> [WHAT YOU NEED TO DO]
Leave out the images and repeat the listing below without a single change.

═══ DATA RECORDS ═══

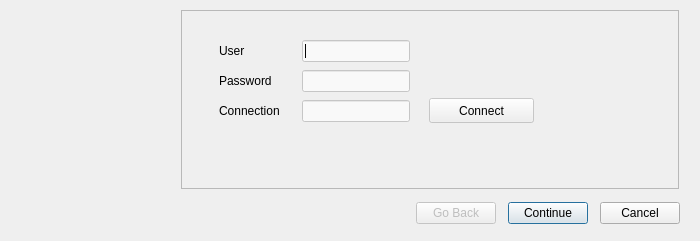
The window that lobwizard/LobWizard.ui (rdOxalis/lobshooter) describes before a commit, drawn with Qt 5.
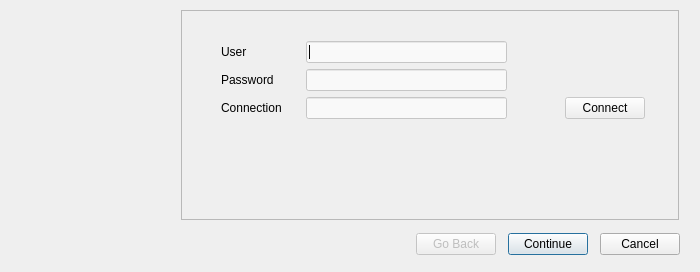
The same window after the commit.

Diff of the .ui file:
```diff
--- a/lobwizard/LobWizard.ui
+++ b/lobwizard/LobWizard.ui
@@ -7,7 +7,7 @@
     <x>0</x>
     <y>0</y>
     <width>700</width>
-    <height>241</height>
+    <height>272</height>
    </rect>
   </property>
   <property name="windowTitle">
@@ -17,13 +17,13 @@
    <enum>QWizard::MacStyle</enum>
   </property>
   <widget class="QWizardPage" name="wizardPage">
-   <widget class="QWidget" name="layoutWidget">
+   <widget class="QWidget" name="">
     <property name="geometry">
      <rect>
-      <x>30</x>
-      <y>20</y>
-      <width>191</width>
-      <height>88</height>
+      <x>32</x>
+      <y>23</y>
+      <width>424</width>
+      <height>123</height>
      </rect>
     </property>
     <layout class="QGridLayout" name="gridLayout">
@@ -72,36 +72,44 @@
       </widget>
      </item>
      <item row="2" column="2">
-      <widget class="QLineEdit" name="connectionEdit"/>
-     </item>
-    </layout>
-   </widget>
+      <widget class="QLineEdit" name="connectionEdit">
+       <property name="minimumSize">
+        <size>
+         <width>201</width>
+         <height>0</height>
+        </size>
+       </property>
+      </widget>
+     </item>
+     <item row="2" column="3">
+      <spacer name="horizontalSpacer_2">
+       <property name="orientation">
+        <enum>Qt::Horizontal</enum>
+       </property>
+       <property name="sizeHint" stdset="0">
+        <size>
+         <width>28</width>
+         <height>20</height>
+        </size>
+       </property>
+      </spacer>
+     </item>
+     <item row="2" column="4">
    <widget class="QPushButton" name="connectButton">
-    <property name="geometry">
-     <rect>
-      <x>240</x>
-      <y>80</y>
-      <width>105</width>
-      <height>25</height>
-     </rect>
-    </property>
     <property name="text">
      <string>Connect</string>
     </property>
    </widget>
+     </item>
+     <item row="3" column="0" colspan="5">
    <widget class="QLabel" name="connectedLabel">
-    <property name="geometry">
-     <rect>
-      <x>30</x>
-      <y>120</y>
-      <width>431</width>
-      <height>21</height>
-     </rect>
-    </property>
     <property name="text">
      <string/>
     </property>
    </widget>
+     </item>
+    </layout>
+   </widget>
   </widget>
   <widget class="QWizardPage" name="wizardPage1">
    <widget class="QWidget" name="layoutWidget">
```
Left out of the diff: 76 changed lines with no effect on the pictures. Lines whose indentation alone changed are shown as unchanged.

═══

> [SOLUTION BELOW]
The window that lobwizard/LobWizard.ui (rdOxalis/lobshooter) describes before a commit, drawn with Qt 5.
The same window after the commit.

Diff of the .ui file:
```diff
--- a/lobwizard/LobWizard.ui
+++ b/lobwizard/LobWizard.ui
@@ -7,7 +7,7 @@
     <x>0</x>
     <y>0</y>
     <width>700</width>
-    <height>241</height>
+    <height>272</height>
    </rect>
   </property>
   <property name="windowTitle">
@@ -17,13 +17,13 @@
    <enum>QWizard::MacStyle</enum>
   </property>
   <widget class="QWizardPage" name="wizardPage">
-   <widget class="QWidget" name="layoutWidget">
+   <widget class="QWidget" name="">
     <property name="geometry">
      <rect>
-      <x>30</x>
-      <y>20</y>
-      <width>191</width>
-      <height>88</height>
+      <x>32</x>
+      <y>23</y>
+      <width>424</width>
+      <height>123</height>
      </rect>
     </property>
     <layout class="QGridLayout" name="gridLayout">
@@ -72,36 +72,44 @@
       </widget>
      </item>
      <item row="2" column="2">
-      <widget class="QLineEdit" name="connectionEdit"/>
-     </item>
-    </layout>
-   </widget>
+      <widget class="QLineEdit" name="connectionEdit">
+       <property name="minimumSize">
+        <size>
+         <width>201</width>
+         <height>0</height>
+        </size>
+       </property>
+      </widget>
+     </item>
+     <item row="2" column="3">
+      <spacer name="horizontalSpacer_2">
+       <property name="orientation">
+        <enum>Qt::Horizontal</enum>
+       </property>
+       <property name="sizeHint" stdset="0">
+        <size>
+         <width>28</width>
+         <height>20</height>
+        </size>
+       </property>
+      </spacer>
+     </item>
+     <item row="2" column="4">
    <widget class="QPushButton" name="connectButton">
-    <property name="geometry">
-     <rect>
-      <x>240</x>
-      <y>80</y>
-      <width>105</width>
-      <height>25</height>
-     </rect>
-    </property>
     <property name="text">
      <string>Connect</string>
     </property>
    </widget>
+     </item>
+     <item row="3" column="0" colspan="5">
    <widget class="QLabel" name="connectedLabel">
-    <property name="geometry">
-     <rect>
-      <x>30</x>
-      <y>120</y>
-      <width>431</width>
-      <height>21</height>
-     </rect>
-    </property>
     <property name="text">
      <string/>
     </property>
    </widget>
+     </item>
+    </layout>
+   </widget>
   </widget>
   <widget class="QWizardPage" name="wizardPage1">
    <widget class="QWidget" name="layoutWidget">
```
Left out of the diff: 76 changed lines with no effect on the pictures. Lines whose indentation alone changed are shown as unchanged.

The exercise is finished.